With the pictures left out, write every entry down exactly.

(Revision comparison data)
····················

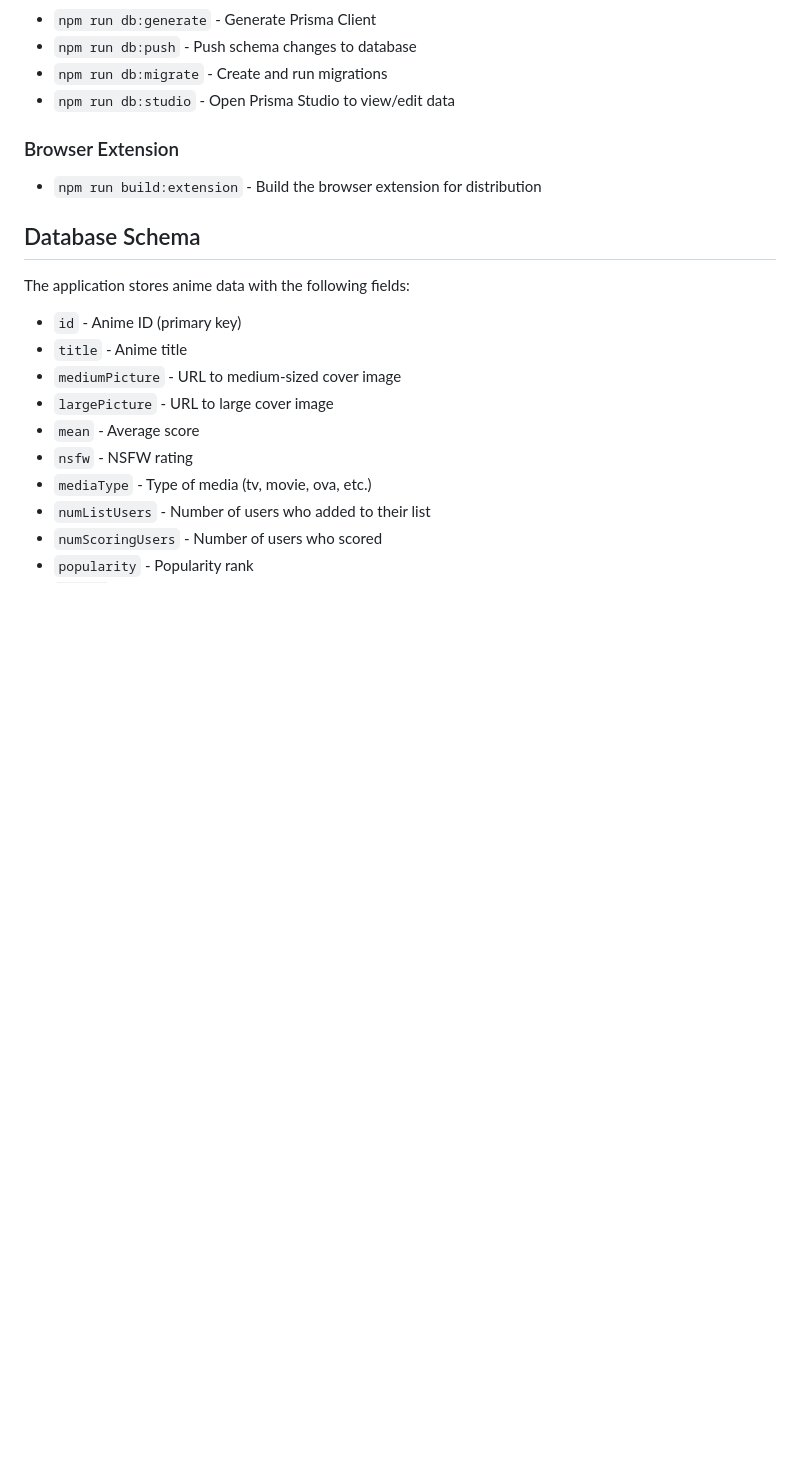
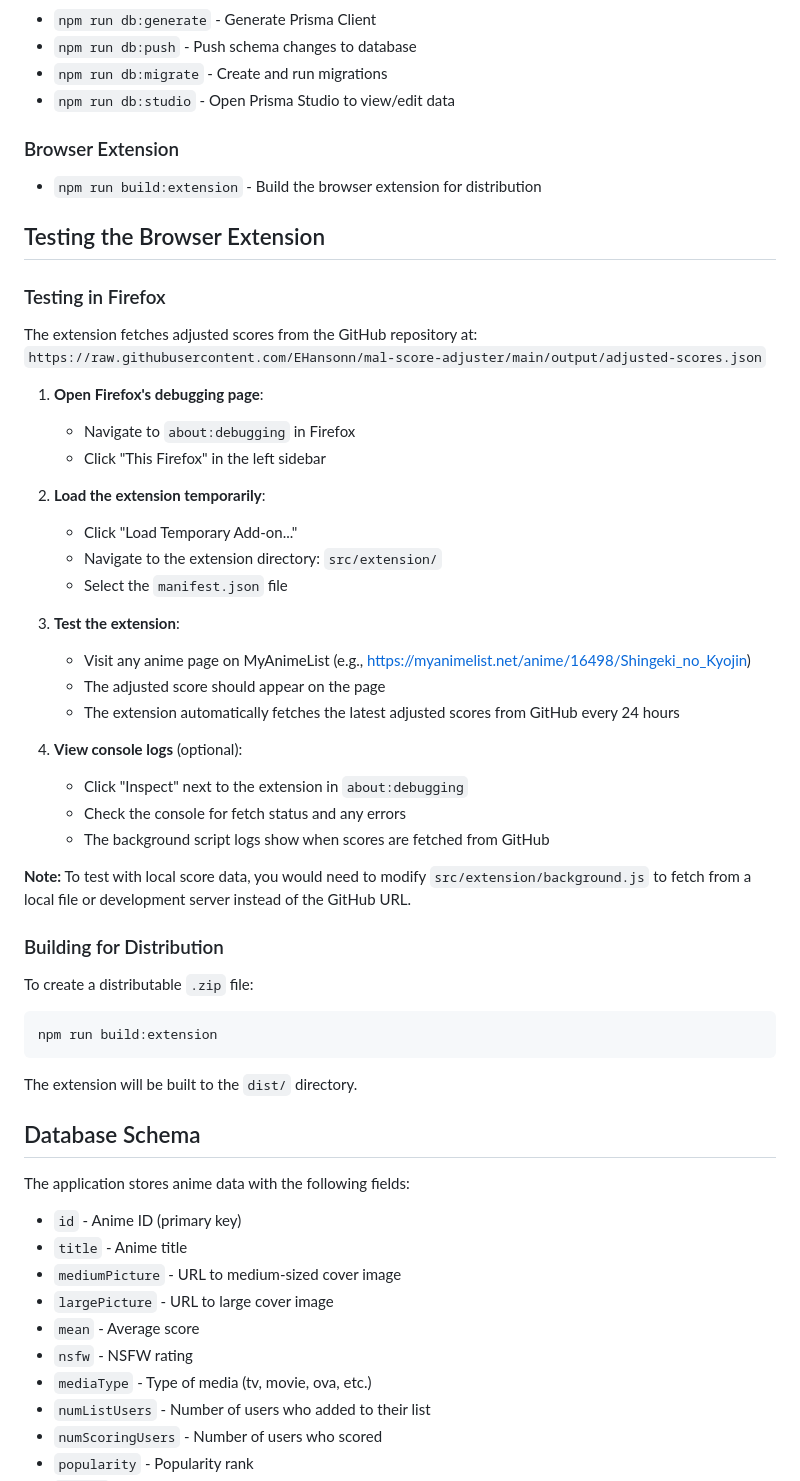
Before and after one commit to EHansonn/mal-score-adjuster, a Markdown page: README.md, the part around the change. Rendered like a GitHub page; blank space fills up the shorter version.

Commit message:
Enhance README.md with detailed instructions for testing the browser extension in Firefox. Include steps for loading the extension, testing functionality, and viewing console logs. Add guidance for building the extension for distribution.

````diff
--- a/README.md
+++ b/README.md
@@ -173,6 +173,44 @@ This is the workflow used by GitHub Actions for automated updates.
 ### Browser Extension
 - `npm run build:extension` - Build the browser extension for distribution
 
+## Testing the Browser Extension
+
+### Testing in Firefox
+
+The extension fetches adjusted scores from the GitHub repository at:
+`https://raw.githubusercontent.com/EHansonn/mal-score-adjuster/main/output/adjusted-scores.json`
+
+1. **Open Firefox's debugging page**:
+   - Navigate to `about:debugging` in Firefox
+   - Click "This Firefox" in the left sidebar
+
+3. **Load the extension temporarily**:
+   - Click "Load Temporary Add-on..."
+   - Navigate to the extension directory: `src/extension/`
+   - Select the `manifest.json` file
+
+4. **Test the extension**:
+   - Visit any anime page on MyAnimeList (e.g., https://myanimelist.net/anime/16498/Shingeki_no_Kyojin)
+   - The adjusted score should appear on the page
+   - The extension automatically fetches the latest adjusted scores from GitHub every 24 hours
+
+5. **View console logs** (optional):
+   - Click "Inspect" next to the extension in `about:debugging`
+   - Check the console for fetch status and any errors
+   - The background script logs show when scores are fetched from GitHub
+
+**Note:** To test with local score data, you would need to modify `src/extension/background.js` to fetch from a local file or development server instead of the GitHub URL.
+
+### Building for Distribution
+
+To create a distributable `.zip` file:
+
+```bash
+npm run build:extension
+```
+
+The extension will be built to the `dist/` directory.
+
 ## Database Schema
 
 The application stores anime data with the following fields:
````
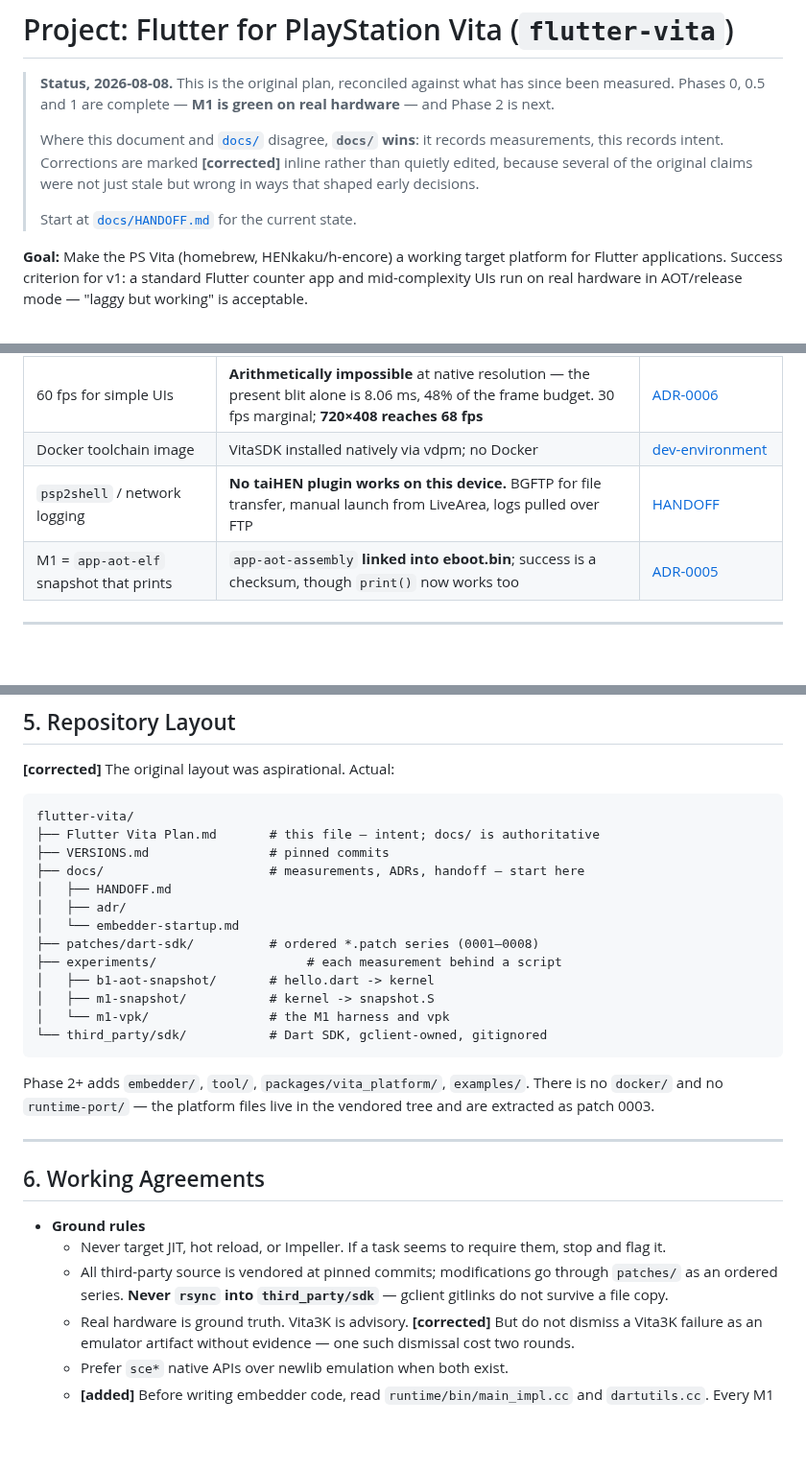
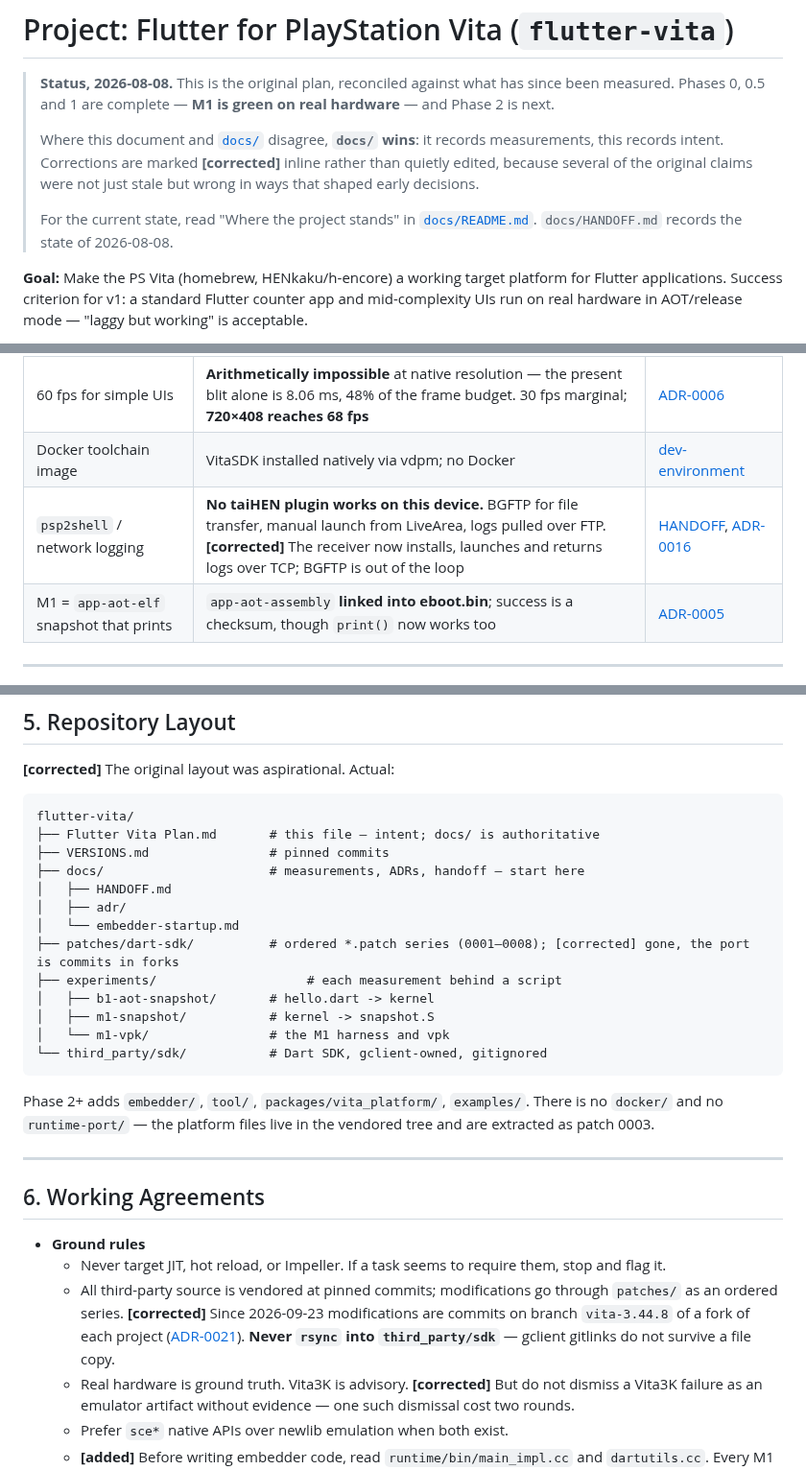
Before and after one commit to flutter-vita/flutter-vita, a Markdown page: Flutter Vita Plan.md, 3 parts joined by grey strips. Shown at 96% size. GitHub-like rendering; blank space fills up the shorter version.

Commit message:
docs: HANDOFF, the plan and the roadmap stop describing BGFTP, an IP and patch files as current

```diff
--- a/Flutter Vita Plan.md
+++ b/Flutter Vita Plan.md
@@ -9,7 +9,8 @@
 > inline rather than quietly edited, because several of the original claims were
 > not just stale but wrong in ways that shaped early decisions.
 >
-> Start at [`docs/HANDOFF.md`](docs/HANDOFF.md) for the current state.
+> For the current state, read "Where the project stands" in
+> [`docs/README.md`](docs/README.md). `docs/HANDOFF.md` records the state of 2026-08-08.
 
 **Goal:** Make the PS Vita (homebrew, HENkaku/h-encore) a working target platform for Flutter applications. Success criterion for v1: a standard Flutter counter app and mid-complexity UIs run on real hardware in AOT/release mode — "laggy but working" is acceptable.
 
@@ -29,7 +30,7 @@
 | 960×544 is "~2 MP" | 522,240 px ≈ **0.52 MP**. The arithmetic this justified was wrong | [ADR-0006](docs/adr/0006-performance-bar-set-from-measurement.md) |
 | 60 fps for simple UIs | **Arithmetically impossible** at native resolution — the present blit alone is 8.06 ms, 48% of the frame budget. 30 fps marginal; **720×408 reaches 68 fps** | [ADR-0006](docs/adr/0006-performance-bar-set-from-measurement.md) |
 | Docker toolchain image | VitaSDK installed natively via vdpm; no Docker | [dev-environment](docs/dev-environment.md) |
-| `psp2shell` / network logging | **No taiHEN plugin works on this device.** BGFTP for file transfer, manual launch from LiveArea, logs pulled over FTP | [HANDOFF](docs/HANDOFF.md) |
+| `psp2shell` / network logging | **No taiHEN plugin works on this device.** BGFTP for file transfer, manual launch from LiveArea, logs pulled over FTP. **[corrected]** The receiver now installs, launches and returns logs over TCP; BGFTP is out of the loop | [HANDOFF](docs/HANDOFF.md), [ADR-0016](docs/adr/0016-the-receiver-becomes-a-flutter-app.md) |
 | M1 = `app-aot-elf` snapshot that prints | `app-aot-assembly` **linked into eboot.bin**; success is a checksum, though `print()` now works too | [ADR-0005](docs/adr/0005-aot-snapshot-delivery.md) |
 
 ---
@@ -216,7 +217,7 @@ flutter-vita/
 │   ├── HANDOFF.md
 │   ├── adr/
 │   └── embedder-startup.md
-├── patches/dart-sdk/          # ordered *.patch series (0001–0008)
+├── patches/dart-sdk/          # ordered *.patch series (0001–0008); [corrected] gone, the port is commits in forks
 ├── experiments/                    # each measurement behind a script
 │   ├── b1-aot-snapshot/       # hello.dart -> kernel
 │   ├── m1-snapshot/           # kernel -> snapshot.S
@@ -234,7 +235,7 @@ vendored tree and are extracted as patch 0003.
 
 - **Ground rules**
   - Never target JIT, hot reload, or Impeller. If a task seems to require them, stop and flag it.
-  - All third-party source is vendored at pinned commits; modifications go through `patches/` as an ordered series. **Never `rsync` into `third_party/sdk`** — gclient gitlinks do not survive a file copy.
+  - All third-party source is vendored at pinned commits; modifications go through `patches/` as an ordered series. **[corrected]** Since 2026-09-23 modifications are commits on branch `vita-3.44.8` of a fork of each project ([ADR-0021](docs/adr/0021-the-port-is-commits-not-patches.md)). **Never `rsync` into `third_party/sdk`** — gclient gitlinks do not survive a file copy.
   - Real hardware is ground truth. Vita3K is advisory. **[corrected]** But do not dismiss a Vita3K failure as an emulator artifact without evidence — one such dismissal cost two rounds.
   - Prefer `sce*` native APIs over newlib emulation when both exist.
   - **[added]** Before writing embedder code, read `runtime/bin/main_impl.cc` and `dartutils.cc`. Every M1 failure past `Dart_Invoke` was a step those files perform and the harness did not.
```
Also changed, not shown: docs/HANDOFF.md (+22 -26 lines), docs/roadmap-capabilities.md (+2 -1 lines).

····················

YOUR RESPONSE:
Before and after one commit to EHansonn/mal-score-adjuster, a Markdown page: README.md, the part around the change. Rendered like a GitHub page; blank space fills up the shorter version.

Commit message:
Enhance README.md with detailed instructions for testing the browser extension in Firefox. Include steps for loading the extension, testing functionality, and viewing console logs. Add guidance for building the extension for distribution.

````diff
--- a/README.md
+++ b/README.md
@@ -173,6 +173,44 @@ This is the workflow used by GitHub Actions for automated updates.
 ### Browser Extension
 - `npm run build:extension` - Build the browser extension for distribution
 
+## Testing the Browser Extension
+
+### Testing in Firefox
+
+The extension fetches adjusted scores from the GitHub repository at:
+`https://raw.githubusercontent.com/EHansonn/mal-score-adjuster/main/output/adjusted-scores.json`
+
+1. **Open Firefox's debugging page**:
+   - Navigate to `about:debugging` in Firefox
+   - Click "This Firefox" in the left sidebar
+
+3. **Load the extension temporarily**:
+   - Click "Load Temporary Add-on..."
+   - Navigate to the extension directory: `src/extension/`
+   - Select the `manifest.json` file
+
+4. **Test the extension**:
+   - Visit any anime page on MyAnimeList (e.g., https://myanimelist.net/anime/16498/Shingeki_no_Kyojin)
+   - The adjusted score should appear on the page
+   - The extension automatically fetches the latest adjusted scores from GitHub every 24 hours
+
+5. **View console logs** (optional):
+   - Click "Inspect" next to the extension in `about:debugging`
+   - Check the console for fetch status and any errors
+   - The background script logs show when scores are fetched from GitHub
+
+**Note:** To test with local score data, you would need to modify `src/extension/background.js` to fetch from a local file or development server instead of the GitHub URL.
+
+### Building for Distribution
+
+To create a distributable `.zip` file:
+
+```bash
+npm run build:extension
+```
+
+The extension will be built to the `dist/` directory.
+
 ## Database Schema
 
 The application stores anime data with the following fields:
````
Before and after one commit to flutter-vita/flutter-vita, a Markdown page: Flutter Vita Plan.md, 3 parts joined by grey strips. Shown at 96% size. GitHub-like rendering; blank space fills up the shorter version.

Commit message:
docs: HANDOFF, the plan and the roadmap stop describing BGFTP, an IP and patch files as current

```diff
--- a/Flutter Vita Plan.md
+++ b/Flutter Vita Plan.md
@@ -9,7 +9,8 @@
 > inline rather than quietly edited, because several of the original claims were
 > not just stale but wrong in ways that shaped early decisions.
 >
-> Start at [`docs/HANDOFF.md`](docs/HANDOFF.md) for the current state.
+> For the current state, read "Where the project stands" in
+> [`docs/README.md`](docs/README.md). `docs/HANDOFF.md` records the state of 2026-08-08.
 
 **Goal:** Make the PS Vita (homebrew, HENkaku/h-encore) a working target platform for Flutter applications. Success criterion for v1: a standard Flutter counter app and mid-complexity UIs run on real hardware in AOT/release mode — "laggy but working" is acceptable.
 
@@ -29,7 +30,7 @@
 | 960×544 is "~2 MP" | 522,240 px ≈ **0.52 MP**. The arithmetic this justified was wrong | [ADR-0006](docs/adr/0006-performance-bar-set-from-measurement.md) |
 | 60 fps for simple UIs | **Arithmetically impossible** at native resolution — the present blit alone is 8.06 ms, 48% of the frame budget. 30 fps marginal; **720×408 reaches 68 fps** | [ADR-0006](docs/adr/0006-performance-bar-set-from-measurement.md) |
 | Docker toolchain image | VitaSDK installed natively via vdpm; no Docker | [dev-environment](docs/dev-environment.md) |
-| `psp2shell` / network logging | **No taiHEN plugin works on this device.** BGFTP for file transfer, manual launch from LiveArea, logs pulled over FTP | [HANDOFF](docs/HANDOFF.md) |
+| `psp2shell` / network logging | **No taiHEN plugin works on this device.** BGFTP for file transfer, manual launch from LiveArea, logs pulled over FTP. **[corrected]** The receiver now installs, launches and returns logs over TCP; BGFTP is out of the loop | [HANDOFF](docs/HANDOFF.md), [ADR-0016](docs/adr/0016-the-receiver-becomes-a-flutter-app.md) |
 | M1 = `app-aot-elf` snapshot that prints | `app-aot-assembly` **linked into eboot.bin**; success is a checksum, though `print()` now works too | [ADR-0005](docs/adr/0005-aot-snapshot-delivery.md) |
 
 ---
@@ -216,7 +217,7 @@ flutter-vita/
 │   ├── HANDOFF.md
 │   ├── adr/
 │   └── embedder-startup.md
-├── patches/dart-sdk/          # ordered *.patch series (0001–0008)
+├── patches/dart-sdk/          # ordered *.patch series (0001–0008); [corrected] gone, the port is commits in forks
 ├── experiments/                    # each measurement behind a script
 │   ├── b1-aot-snapshot/       # hello.dart -> kernel
 │   ├── m1-snapshot/           # kernel -> snapshot.S
@@ -234,7 +235,7 @@ vendored tree and are extracted as patch 0003.
 
 - **Ground rules**
   - Never target JIT, hot reload, or Impeller. If a task seems to require them, stop and flag it.
-  - All third-party source is vendored at pinned commits; modifications go through `patches/` as an ordered series. **Never `rsync` into `third_party/sdk`** — gclient gitlinks do not survive a file copy.
+  - All third-party source is vendored at pinned commits; modifications go through `patches/` as an ordered series. **[corrected]** Since 2026-09-23 modifications are commits on branch `vita-3.44.8` of a fork of each project ([ADR-0021](docs/adr/0021-the-port-is-commits-not-patches.md)). **Never `rsync` into `third_party/sdk`** — gclient gitlinks do not survive a file copy.
   - Real hardware is ground truth. Vita3K is advisory. **[corrected]** But do not dismiss a Vita3K failure as an emulator artifact without evidence — one such dismissal cost two rounds.
   - Prefer `sce*` native APIs over newlib emulation when both exist.
   - **[added]** Before writing embedder code, read `runtime/bin/main_impl.cc` and `dartutils.cc`. Every M1 failure past `Dart_Invoke` was a step those files perform and the harness did not.
```
Also changed, not shown: docs/HANDOFF.md (+22 -26 lines), docs/roadmap-capabilities.md (+2 -1 lines).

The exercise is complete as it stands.